About this exercise
From the first entry to the last, repeat them all exactly.

Records from a collection
- - -

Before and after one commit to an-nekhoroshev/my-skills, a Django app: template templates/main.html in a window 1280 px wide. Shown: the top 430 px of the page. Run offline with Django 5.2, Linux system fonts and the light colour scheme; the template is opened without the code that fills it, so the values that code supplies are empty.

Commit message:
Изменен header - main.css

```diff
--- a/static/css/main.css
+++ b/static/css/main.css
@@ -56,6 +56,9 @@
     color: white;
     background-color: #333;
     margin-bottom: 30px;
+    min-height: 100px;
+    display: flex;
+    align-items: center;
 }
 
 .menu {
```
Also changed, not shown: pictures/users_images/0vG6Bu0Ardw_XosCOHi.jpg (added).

- - -

Reply
Before and after one commit to an-nekhoroshev/my-skills, a Django app: template templates/main.html in a window 1280 px wide. Shown: the top 430 px of the page. Run offline with Django 5.2, Linux system fonts and the light colour scheme; the template is opened without the code that fills it, so the values that code supplies are empty.

Commit message:
Изменен header - main.css

```diff
--- a/static/css/main.css
+++ b/static/css/main.css
@@ -56,6 +56,9 @@
     color: white;
     background-color: #333;
     margin-bottom: 30px;
+    min-height: 100px;
+    display: flex;
+    align-items: center;
 }
 
 .menu {
```
Also changed, not shown: pictures/users_images/0vG6Bu0Ardw_XosCOHi.jpg (added).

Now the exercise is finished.